● PROBLEM STATEMENT
Exactly as given, restate each record that follows.

● EXTRACTED DATA
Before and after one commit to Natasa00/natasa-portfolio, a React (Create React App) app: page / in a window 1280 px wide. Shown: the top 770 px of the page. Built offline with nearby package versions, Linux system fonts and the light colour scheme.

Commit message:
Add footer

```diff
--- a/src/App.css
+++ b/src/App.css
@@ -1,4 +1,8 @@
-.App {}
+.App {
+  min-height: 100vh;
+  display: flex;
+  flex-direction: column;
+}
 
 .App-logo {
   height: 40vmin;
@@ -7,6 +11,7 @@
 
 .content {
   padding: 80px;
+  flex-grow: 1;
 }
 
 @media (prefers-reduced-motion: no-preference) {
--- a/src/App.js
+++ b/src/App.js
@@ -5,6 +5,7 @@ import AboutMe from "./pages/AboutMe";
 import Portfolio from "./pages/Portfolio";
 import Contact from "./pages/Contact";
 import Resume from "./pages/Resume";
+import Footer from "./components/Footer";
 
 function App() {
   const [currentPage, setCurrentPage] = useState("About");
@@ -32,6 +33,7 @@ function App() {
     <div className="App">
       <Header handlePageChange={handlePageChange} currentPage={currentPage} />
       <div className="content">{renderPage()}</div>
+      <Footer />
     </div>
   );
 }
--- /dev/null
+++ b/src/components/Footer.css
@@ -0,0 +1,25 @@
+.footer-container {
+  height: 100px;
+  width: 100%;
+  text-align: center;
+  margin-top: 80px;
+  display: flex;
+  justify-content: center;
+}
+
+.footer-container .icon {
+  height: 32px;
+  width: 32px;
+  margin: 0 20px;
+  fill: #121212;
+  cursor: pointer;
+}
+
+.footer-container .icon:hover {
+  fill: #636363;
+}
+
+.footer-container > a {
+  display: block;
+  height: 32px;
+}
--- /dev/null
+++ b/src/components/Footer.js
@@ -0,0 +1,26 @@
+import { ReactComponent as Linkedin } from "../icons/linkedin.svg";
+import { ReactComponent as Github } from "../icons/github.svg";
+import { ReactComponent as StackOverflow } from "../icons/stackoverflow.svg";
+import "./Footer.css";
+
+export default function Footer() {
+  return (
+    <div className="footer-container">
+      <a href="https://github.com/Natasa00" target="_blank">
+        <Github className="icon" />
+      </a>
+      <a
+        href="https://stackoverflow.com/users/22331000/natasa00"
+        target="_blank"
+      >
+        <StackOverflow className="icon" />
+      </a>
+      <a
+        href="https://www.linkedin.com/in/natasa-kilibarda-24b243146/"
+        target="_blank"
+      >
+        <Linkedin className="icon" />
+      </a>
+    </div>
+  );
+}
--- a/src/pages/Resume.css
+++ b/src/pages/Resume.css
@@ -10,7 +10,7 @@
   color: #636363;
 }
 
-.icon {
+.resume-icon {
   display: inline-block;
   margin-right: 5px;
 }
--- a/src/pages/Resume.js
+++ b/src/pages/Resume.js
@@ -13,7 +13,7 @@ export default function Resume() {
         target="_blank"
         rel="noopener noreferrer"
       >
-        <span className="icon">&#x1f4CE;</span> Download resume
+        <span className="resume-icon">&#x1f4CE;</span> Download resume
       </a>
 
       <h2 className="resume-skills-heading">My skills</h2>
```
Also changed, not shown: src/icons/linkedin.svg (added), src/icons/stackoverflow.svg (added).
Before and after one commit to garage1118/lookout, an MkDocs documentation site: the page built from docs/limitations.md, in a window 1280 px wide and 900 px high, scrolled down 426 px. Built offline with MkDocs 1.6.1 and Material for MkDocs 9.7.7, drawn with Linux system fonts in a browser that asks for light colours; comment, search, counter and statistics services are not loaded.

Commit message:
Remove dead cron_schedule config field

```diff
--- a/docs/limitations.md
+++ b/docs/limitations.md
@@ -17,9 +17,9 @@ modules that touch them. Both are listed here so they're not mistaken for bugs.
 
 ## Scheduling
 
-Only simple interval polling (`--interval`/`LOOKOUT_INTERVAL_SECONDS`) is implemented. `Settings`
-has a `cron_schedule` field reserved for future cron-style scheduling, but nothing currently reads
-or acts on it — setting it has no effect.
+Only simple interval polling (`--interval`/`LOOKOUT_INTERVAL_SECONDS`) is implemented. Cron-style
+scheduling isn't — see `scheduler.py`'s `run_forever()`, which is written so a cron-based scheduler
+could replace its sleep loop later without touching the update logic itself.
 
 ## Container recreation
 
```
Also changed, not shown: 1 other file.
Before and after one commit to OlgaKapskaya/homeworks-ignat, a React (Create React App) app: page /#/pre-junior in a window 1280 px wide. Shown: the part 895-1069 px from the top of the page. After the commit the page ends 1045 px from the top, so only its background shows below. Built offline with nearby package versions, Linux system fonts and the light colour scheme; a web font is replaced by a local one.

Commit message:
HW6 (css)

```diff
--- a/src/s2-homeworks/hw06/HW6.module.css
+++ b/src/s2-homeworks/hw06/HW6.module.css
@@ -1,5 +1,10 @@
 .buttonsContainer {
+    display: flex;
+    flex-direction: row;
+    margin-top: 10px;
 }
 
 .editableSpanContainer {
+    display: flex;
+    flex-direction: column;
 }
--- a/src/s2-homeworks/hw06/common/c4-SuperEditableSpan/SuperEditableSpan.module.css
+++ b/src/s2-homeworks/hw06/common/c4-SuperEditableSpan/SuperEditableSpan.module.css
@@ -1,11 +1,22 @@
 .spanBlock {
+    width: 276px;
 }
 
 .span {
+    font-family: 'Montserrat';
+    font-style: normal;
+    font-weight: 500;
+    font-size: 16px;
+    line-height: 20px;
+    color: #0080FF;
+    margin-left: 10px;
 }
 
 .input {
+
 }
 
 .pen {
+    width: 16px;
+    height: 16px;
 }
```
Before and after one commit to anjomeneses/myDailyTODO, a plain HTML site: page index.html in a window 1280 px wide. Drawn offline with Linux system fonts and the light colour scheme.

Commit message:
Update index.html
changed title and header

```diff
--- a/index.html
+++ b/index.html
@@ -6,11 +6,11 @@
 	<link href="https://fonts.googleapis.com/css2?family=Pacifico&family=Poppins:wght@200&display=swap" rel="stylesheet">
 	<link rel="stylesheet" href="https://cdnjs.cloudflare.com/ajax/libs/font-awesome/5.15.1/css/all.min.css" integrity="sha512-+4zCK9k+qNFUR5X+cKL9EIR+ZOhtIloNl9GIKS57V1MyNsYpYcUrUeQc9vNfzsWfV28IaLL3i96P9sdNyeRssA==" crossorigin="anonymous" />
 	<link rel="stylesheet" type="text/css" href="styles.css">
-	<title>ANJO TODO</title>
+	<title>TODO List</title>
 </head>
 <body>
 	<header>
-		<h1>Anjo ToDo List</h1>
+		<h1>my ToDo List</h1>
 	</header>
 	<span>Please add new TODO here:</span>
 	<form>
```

● WRITTEN ANSWER
Before and after one commit to Natasa00/natasa-portfolio, a React (Create React App) app: page / in a window 1280 px wide. Shown: the top 770 px of the page. Built offline with nearby package versions, Linux system fonts and the light colour scheme.

Commit message:
Add footer

```diff
--- a/src/App.css
+++ b/src/App.css
@@ -1,4 +1,8 @@
-.App {}
+.App {
+  min-height: 100vh;
+  display: flex;
+  flex-direction: column;
+}
 
 .App-logo {
   height: 40vmin;
@@ -7,6 +11,7 @@
 
 .content {
   padding: 80px;
+  flex-grow: 1;
 }
 
 @media (prefers-reduced-motion: no-preference) {
--- a/src/App.js
+++ b/src/App.js
@@ -5,6 +5,7 @@ import AboutMe from "./pages/AboutMe";
 import Portfolio from "./pages/Portfolio";
 import Contact from "./pages/Contact";
 import Resume from "./pages/Resume";
+import Footer from "./components/Footer";
 
 function App() {
   const [currentPage, setCurrentPage] = useState("About");
@@ -32,6 +33,7 @@ function App() {
     <div className="App">
       <Header handlePageChange={handlePageChange} currentPage={currentPage} />
       <div className="content">{renderPage()}</div>
+      <Footer />
     </div>
   );
 }
--- /dev/null
+++ b/src/components/Footer.css
@@ -0,0 +1,25 @@
+.footer-container {
+  height: 100px;
+  width: 100%;
+  text-align: center;
+  margin-top: 80px;
+  display: flex;
+  justify-content: center;
+}
+
+.footer-container .icon {
+  height: 32px;
+  width: 32px;
+  margin: 0 20px;
+  fill: #121212;
+  cursor: pointer;
+}
+
+.footer-container .icon:hover {
+  fill: #636363;
+}
+
+.footer-container > a {
+  display: block;
+  height: 32px;
+}
--- /dev/null
+++ b/src/components/Footer.js
@@ -0,0 +1,26 @@
+import { ReactComponent as Linkedin } from "../icons/linkedin.svg";
+import { ReactComponent as Github } from "../icons/github.svg";
+import { ReactComponent as StackOverflow } from "../icons/stackoverflow.svg";
+import "./Footer.css";
+
+export default function Footer() {
+  return (
+    <div className="footer-container">
+      <a href="https://github.com/Natasa00" target="_blank">
+        <Github className="icon" />
+      </a>
+      <a
+        href="https://stackoverflow.com/users/22331000/natasa00"
+        target="_blank"
+      >
+        <StackOverflow className="icon" />
+      </a>
+      <a
+        href="https://www.linkedin.com/in/natasa-kilibarda-24b243146/"
+        target="_blank"
+      >
+        <Linkedin className="icon" />
+      </a>
+    </div>
+  );
+}
--- a/src/pages/Resume.css
+++ b/src/pages/Resume.css
@@ -10,7 +10,7 @@
   color: #636363;
 }
 
-.icon {
+.resume-icon {
   display: inline-block;
   margin-right: 5px;
 }
--- a/src/pages/Resume.js
+++ b/src/pages/Resume.js
@@ -13,7 +13,7 @@ export default function Resume() {
         target="_blank"
         rel="noopener noreferrer"
       >
-        <span className="icon">&#x1f4CE;</span> Download resume
+        <span className="resume-icon">&#x1f4CE;</span> Download resume
       </a>
 
       <h2 className="resume-skills-heading">My skills</h2>
```
Also changed, not shown: src/icons/linkedin.svg (added), src/icons/stackoverflow.svg (added).
Before and after one commit to garage1118/lookout, an MkDocs documentation site: the page built from docs/limitations.md, in a window 1280 px wide and 900 px high, scrolled down 426 px. Built offline with MkDocs 1.6.1 and Material for MkDocs 9.7.7, drawn with Linux system fonts in a browser that asks for light colours; comment, search, counter and statistics services are not loaded.

Commit message:
Remove dead cron_schedule config field

```diff
--- a/docs/limitations.md
+++ b/docs/limitations.md
@@ -17,9 +17,9 @@ modules that touch them. Both are listed here so they're not mistaken for bugs.
 
 ## Scheduling
 
-Only simple interval polling (`--interval`/`LOOKOUT_INTERVAL_SECONDS`) is implemented. `Settings`
-has a `cron_schedule` field reserved for future cron-style scheduling, but nothing currently reads
-or acts on it — setting it has no effect.
+Only simple interval polling (`--interval`/`LOOKOUT_INTERVAL_SECONDS`) is implemented. Cron-style
+scheduling isn't — see `scheduler.py`'s `run_forever()`, which is written so a cron-based scheduler
+could replace its sleep loop later without touching the update logic itself.
 
 ## Container recreation
 
```
Also changed, not shown: 1 other file.
Before and after one commit to OlgaKapskaya/homeworks-ignat, a React (Create React App) app: page /#/pre-junior in a window 1280 px wide. Shown: the part 895-1069 px from the top of the page. After the commit the page ends 1045 px from the top, so only its background shows below. Built offline with nearby package versions, Linux system fonts and the light colour scheme; a web font is replaced by a local one.

Commit message:
HW6 (css)

```diff
--- a/src/s2-homeworks/hw06/HW6.module.css
+++ b/src/s2-homeworks/hw06/HW6.module.css
@@ -1,5 +1,10 @@
 .buttonsContainer {
+    display: flex;
+    flex-direction: row;
+    margin-top: 10px;
 }
 
 .editableSpanContainer {
+    display: flex;
+    flex-direction: column;
 }
--- a/src/s2-homeworks/hw06/common/c4-SuperEditableSpan/SuperEditableSpan.module.css
+++ b/src/s2-homeworks/hw06/common/c4-SuperEditableSpan/SuperEditableSpan.module.css
@@ -1,11 +1,22 @@
 .spanBlock {
+    width: 276px;
 }
 
 .span {
+    font-family: 'Montserrat';
+    font-style: normal;
+    font-weight: 500;
+    font-size: 16px;
+    line-height: 20px;
+    color: #0080FF;
+    margin-left: 10px;
 }
 
 .input {
+
 }
 
 .pen {
+    width: 16px;
+    height: 16px;
 }
```
Before and after one commit to anjomeneses/myDailyTODO, a plain HTML site: page index.html in a window 1280 px wide. Drawn offline with Linux system fonts and the light colour scheme.

Commit message:
Update index.html
changed title and header

```diff
--- a/index.html
+++ b/index.html
@@ -6,11 +6,11 @@
 	<link href="https://fonts.googleapis.com/css2?family=Pacifico&family=Poppins:wght@200&display=swap" rel="stylesheet">
 	<link rel="stylesheet" href="https://cdnjs.cloudflare.com/ajax/libs/font-awesome/5.15.1/css/all.min.css" integrity="sha512-+4zCK9k+qNFUR5X+cKL9EIR+ZOhtIloNl9GIKS57V1MyNsYpYcUrUeQc9vNfzsWfV28IaLL3i96P9sdNyeRssA==" crossorigin="anonymous" />
 	<link rel="stylesheet" type="text/css" href="styles.css">
-	<title>ANJO TODO</title>
+	<title>TODO List</title>
 </head>
 <body>
 	<header>
-		<h1>Anjo ToDo List</h1>
+		<h1>my ToDo List</h1>
 	</header>
 	<span>Please add new TODO here:</span>
 	<form>
```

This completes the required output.